The double defeat is a stunning blow to the government of Polish leader Gen. Wojciech Jaruzelski, which strongly campaigned for the two measures in Sunday's plebiscite.
Foreign Minister Marian Orzechowski told ambassadors at a special lunchtime meeting that the first referendum question, on economic proposals, gained only 44% support from eligible voters, the diplomatic sources said.
The second question, referring to political concessions, won 46% approval.
The authorities had said the results would be binding.
Only 68% Cast Ballots
The results of the referendum, which the opposition had dismissed as a pointless propaganda exercise, had been expected to produce support for the government's reform drive.
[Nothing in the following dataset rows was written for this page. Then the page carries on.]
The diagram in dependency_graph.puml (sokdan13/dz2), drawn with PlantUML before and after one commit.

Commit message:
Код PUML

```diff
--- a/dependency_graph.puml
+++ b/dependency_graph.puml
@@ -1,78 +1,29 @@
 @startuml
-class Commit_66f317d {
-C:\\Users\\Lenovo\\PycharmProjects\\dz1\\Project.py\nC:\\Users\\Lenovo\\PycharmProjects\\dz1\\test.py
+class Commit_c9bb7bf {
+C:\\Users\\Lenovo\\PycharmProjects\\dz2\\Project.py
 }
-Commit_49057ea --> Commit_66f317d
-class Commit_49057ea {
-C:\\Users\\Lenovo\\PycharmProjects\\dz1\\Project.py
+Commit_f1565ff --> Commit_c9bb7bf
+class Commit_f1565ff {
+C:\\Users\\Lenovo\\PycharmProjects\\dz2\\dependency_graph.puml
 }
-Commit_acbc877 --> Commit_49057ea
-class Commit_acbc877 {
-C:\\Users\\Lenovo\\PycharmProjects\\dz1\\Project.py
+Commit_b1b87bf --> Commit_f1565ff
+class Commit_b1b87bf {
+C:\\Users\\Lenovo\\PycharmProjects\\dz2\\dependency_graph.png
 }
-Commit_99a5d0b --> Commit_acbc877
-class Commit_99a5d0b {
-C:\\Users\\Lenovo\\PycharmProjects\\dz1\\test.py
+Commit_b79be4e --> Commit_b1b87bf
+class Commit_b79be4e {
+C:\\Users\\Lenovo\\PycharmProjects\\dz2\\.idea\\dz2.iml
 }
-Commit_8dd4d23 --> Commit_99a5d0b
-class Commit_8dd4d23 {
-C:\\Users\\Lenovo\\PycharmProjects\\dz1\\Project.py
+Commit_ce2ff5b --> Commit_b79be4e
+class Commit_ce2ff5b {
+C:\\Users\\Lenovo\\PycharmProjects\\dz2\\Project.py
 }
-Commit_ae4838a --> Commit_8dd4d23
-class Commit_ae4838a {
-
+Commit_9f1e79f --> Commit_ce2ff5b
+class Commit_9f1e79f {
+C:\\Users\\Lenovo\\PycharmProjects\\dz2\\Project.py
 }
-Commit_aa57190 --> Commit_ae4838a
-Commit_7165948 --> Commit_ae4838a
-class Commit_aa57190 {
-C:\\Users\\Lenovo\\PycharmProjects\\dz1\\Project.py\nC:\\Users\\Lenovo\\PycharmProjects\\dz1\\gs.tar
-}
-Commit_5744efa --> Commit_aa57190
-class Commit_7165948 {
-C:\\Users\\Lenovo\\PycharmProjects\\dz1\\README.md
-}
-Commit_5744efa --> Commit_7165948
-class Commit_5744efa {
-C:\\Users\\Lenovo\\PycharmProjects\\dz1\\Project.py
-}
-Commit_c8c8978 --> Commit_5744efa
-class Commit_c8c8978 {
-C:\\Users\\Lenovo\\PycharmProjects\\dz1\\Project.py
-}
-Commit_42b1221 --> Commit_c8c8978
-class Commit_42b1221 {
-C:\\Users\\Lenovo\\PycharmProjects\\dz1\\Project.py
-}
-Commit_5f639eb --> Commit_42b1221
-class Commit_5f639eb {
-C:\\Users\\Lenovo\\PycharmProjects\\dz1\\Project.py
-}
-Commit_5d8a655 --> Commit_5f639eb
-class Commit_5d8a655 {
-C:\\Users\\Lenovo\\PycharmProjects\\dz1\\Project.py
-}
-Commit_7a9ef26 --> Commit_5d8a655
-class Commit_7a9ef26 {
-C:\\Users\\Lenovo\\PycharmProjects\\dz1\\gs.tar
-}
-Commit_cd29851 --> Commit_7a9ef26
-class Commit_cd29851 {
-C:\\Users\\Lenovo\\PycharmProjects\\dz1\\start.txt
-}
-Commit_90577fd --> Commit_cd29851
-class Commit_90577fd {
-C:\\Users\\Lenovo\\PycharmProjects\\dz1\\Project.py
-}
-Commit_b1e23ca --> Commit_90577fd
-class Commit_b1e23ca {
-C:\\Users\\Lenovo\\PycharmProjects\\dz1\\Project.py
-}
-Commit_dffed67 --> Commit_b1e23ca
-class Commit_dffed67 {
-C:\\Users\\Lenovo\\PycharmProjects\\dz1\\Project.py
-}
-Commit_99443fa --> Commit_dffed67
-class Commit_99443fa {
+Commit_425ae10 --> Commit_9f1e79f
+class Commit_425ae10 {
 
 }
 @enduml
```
Government spokesman Jerzy Urban told reporters early today that only 68% of Poland's 26 million eligible voters cast ballots.
Poles were asked to approve radical reforms to make Poland's sluggish, debt-plagued economy more market-oriented, and promising prosperity after two or three years of austerity.
They were also asked if they favor a "Polish model of democratization," that would likely include giving more power to local governments and opening up high-level positions to people who do not belong to the Communist Party.
Solidarity leaders, though advising people not to vote, did not wage an active boycott campaign.
At the news conference early today, Urban denied that a Solidarity statement advising voters to consider the referendum propaganda significantly held down voter turnout.
Fear of price increases and weariness with the difficulties of everyday life in Poland's moribund economy had a greater effect in discouraging voters, he said.
He said he thought publication of a policy on prices and income on the eve of the referendum had influenced voter turnout. The proposals would double food prices next year and triple rent and heating costs.
Price rises have sparked riots in the past and led to the creation of the Solidarity free trade union, which was outlawed in 1981.
The authorities promised to balance price rises with higher salaries, but failed to provide details.
Social and political changes offered in the second part of the ballot were widely seen as a concession for austerity, and because they were not clearly defined or endorsed beforehand by the Communist Party, many Poles felt they were voting in the dark.
Solidarity activist Jozef Pinior said by telephone today from Wroclaw that the results "were influenced by the whole seven-year period since Solidarity's emergence. In this period there has developed an independent opinion in Poland. . . . "